In “Lessons from Strengthening Capacity in Countering Violent Extremism,” Nathaniel L. Wilson and Jeff Krentel reflect on the development, implementation, and outcomes of a U.S. Institute of Peace (USIP) project (“the project”) designed to strengthen the capacity of individuals and organizations involved in countering violent extremism (CVE) efforts. The project focused on training, network building, and community empowerment as methods of mitigating and preventing violent extremism. This summary gives a brief overview of the project and outlines selected recommendations from the report for implementers and donors involved in CVE capacity-strengthening programs.

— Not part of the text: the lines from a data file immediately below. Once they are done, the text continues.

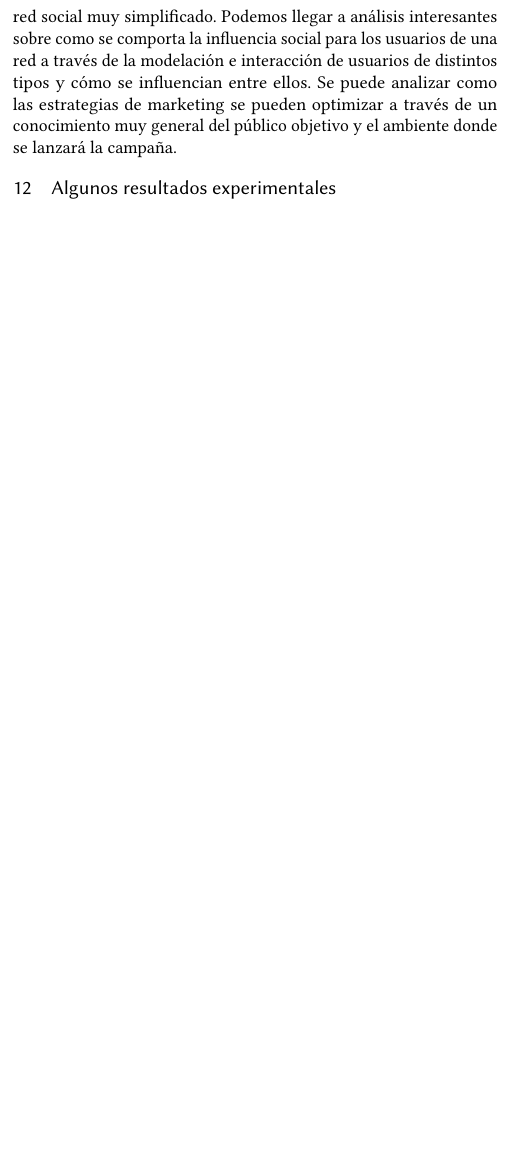
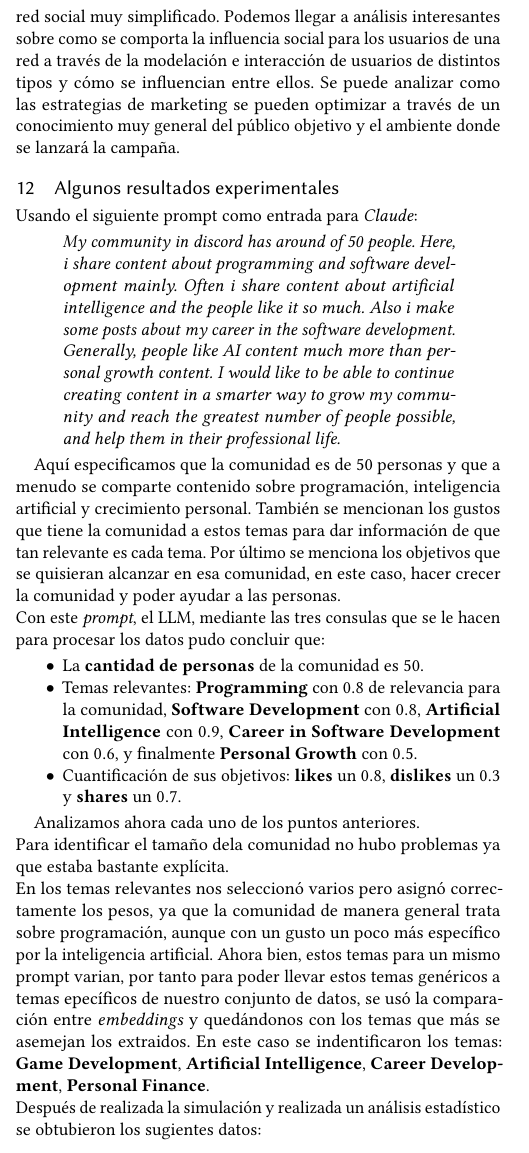
Before and after one commit to AlexSanchez-bit/social-network-simulation, a LaTeX paper (doc/informe.tex): part of one column of page 4 of 4, cut so that both start at the same text, the shorter picture padded with empty space. Compiled offline with pdfLaTeX.

Commit message:
doc(): update informe with a analisys

```diff
--- a/doc/informe.tex
+++ b/doc/informe.tex
@@ -289,5 +289,39 @@ La posibilidad de que los agentes falseen sus opiniones como pasa a menudo en in
 Con este trabajo se llegan a conclusiones sobre la forma en que se crean y conectan las opiniones en internet, en un entorno de red social muy simplificado. Podemos llegar a análisis interesantes sobre como se comporta la influencia social para los usuarios de una red a través de la modelación e interacción de usuarios de distintos tipos y cómo se influencian entre ellos. Se puede analizar como las estrategias de marketing se pueden optimizar a través de un conocimiento muy general del público objetivo y el ambiente donde se lanzará la campaña.
 
 \section{Algunos resultados experimentales}
+
+Usando el siguiente prompt como entrada para \textit{Claude}:
+
+\begin{quote}
+  \textit{My community in discord has around of 50 people. Here, i share content about programming and software development mainly. Often i share content about artificial intelligence and the people like it so much. Also i make some posts about my career in the software development. Generally, people like AI content much more than personal growth content. I would like to be able to continue creating content in a smarter way to grow my community and reach the greatest number of people possible, and help them in their professional life.}
+\end{quote}
+
+Aquí especificamos que la comunidad es de 50 personas y que a menudo se comparte contenido sobre programación, inteligencia artificial y crecimiento personal. También se mencionan los gustos que tiene la comunidad a estos temas para dar información de que tan relevante es cada tema.
+Por último se menciona los objetivos que se quisieran alcanzar en esa comunidad, en este caso, hacer crecer la comunidad y poder ayudar a las personas.
+\\
+Con este \textit{prompt}, el LLM, mediante las tres consulas que se le hacen para procesar los datos pudo concluir que:
+
+\begin{itemize}
+  \item La \textbf{cantidad de personas} de la comunidad es $50$.
+  \item Temas relevantes: \textbf{Programming} con $0.8$ de relevancia para la comunidad, \textbf{Software Development} con $0.8$, \textbf{Artificial Intelligence} con $0.9$, \textbf{Career in Software Development} con $0.6$, y finalmente \textbf{Personal Growth} con $0.5$.
+  \item Cuantificación de sus objetivos: \textbf{likes} un $0.8$, \textbf{dislikes} un $0.3$ y \textbf{shares} un $0.7$.
+\end{itemize}
+
+Analizamos ahora cada uno de los puntos anteriores.
+\\
+Para identificar el tamaño dela comunidad no  hubo problemas ya que estaba bastante explícita.
+\\
+En los temas relevantes nos seleccionó varios pero asignó correctamente los pesos, ya que la comunidad de manera general trata sobre programación, aunque con un gusto un poco más específico por la inteligencia artificial.
+Ahora bien, estos temas para un mismo prompt varian, por tanto para poder llevar estos temas genéricos a temas epecíficos de nuestro conjunto de datos, se usó la comparación entre \textit{embeddings} y quedándonos con los temas que más
+se asemejan los extraidos. En este caso se indentificaron los temas: \textbf{Game Development}, \textbf{Artificial Intelligence}, \textbf{Career Development}, \textbf{Personal Finance}.
+\\
+Después de realizada la simulación y realizada un análisis estadístico se obtubieron los sugientes datos:
+
+% \begin{figure}[h]
+%   \centering
+%   \includegraphics[width=\linewidth]{an_1-lds.png}
+%   \Description{Indice de likes, dislikes y veces compartida de los posts}
+% \end{figure}
+
 \end{document}
 \endinput
```
Also changed, not shown: doc/an_1-agents-opinionts.png (added), doc/an_1-lds.png (added), doc/an_1-metrics-by-topic.png (added), doc/informe.pdf, doc/informe.tex (2 more changed lines).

For more detailed information on how the project was developed and analyzed, refer to the full report.
The project, a partnership among USIP, the Abu Dhabi–based Hedayah Center, and the U.S. Department of State’s Bureau of Counterterrorism, offered nine courses from 2014-2016 in three “streams” of effort: education, media and messaging, and community engagement. Each course focused on sociocultural issues and upstream preventative tactics, rather than military and law enforcement approaches, to address the root causes of violent extremism. The first stream, education, concentrated on educators using participatory action research methodologies to reduce student susceptibility to the allure of extremism. The second stream, media and messaging, explored the utility of developing alternative narratives that do not directly counter terrorist narratives. The third stream, community engagement, examined effective approaches for building community resiliency and addressing community traumas that can cultivate violent extremism.
The report offers several recommendations for project design, content development, and recruitment to aid funders and implementers of CVE capacity-strengthening programming. A summary of selected recommendations follows.
- Funders and implementers should spend time formulating a strong theory of change to provide clear and cohesive conceptual definitions, goals, and objectives for their project. This will allow practitioners to effectively communicate issues encountered during project implementation.
- Projects should have a monitoring and evaluation component dedicated to continually assessing the project’s implementation and outcomes. This will help funders and implementers determine which methods and trainings are successfully contributing to a project’s theory of change.
- Peacebuilding efforts can provide a framework that is relevant to CVE capacity-building. Therefore, new and existing CVE projects should draw on the skills and experiences of peacebuilding experts when developing trainings and other content.
- Projects should incorporate content that balances prevention, mitigation, and countering techniques and skills so that participants are better equipped to address a broad array of issues and contexts related to violent extremism.
- Practitioners should include content that articulates the risks associated with CVE programming and teach participants how to carefully frame project language to invoke better community support and participation to reduce those risks.
- Practitioners should develop a recruitment strategy that brings in participants from communities who are close to one another in order to build local networks and facilitate new CVE partnerships with actionable plans capable of addressing local contexts.
- Projects should look for participants who have the capacity and influence to implement the skills and knowledge acquired from the project, but they should avoid strictly limiting participation to government actors. Local CSOs may have a better opportunity to affect change in local contexts and should be looked to for project involvement. Recruiting both government and local CSOs will provide a diverse participant pool capable of tackling multiple issues related to CVE development.
NOTE: This summary is produced by the Rule of Law Collaborative, not by the original author(s).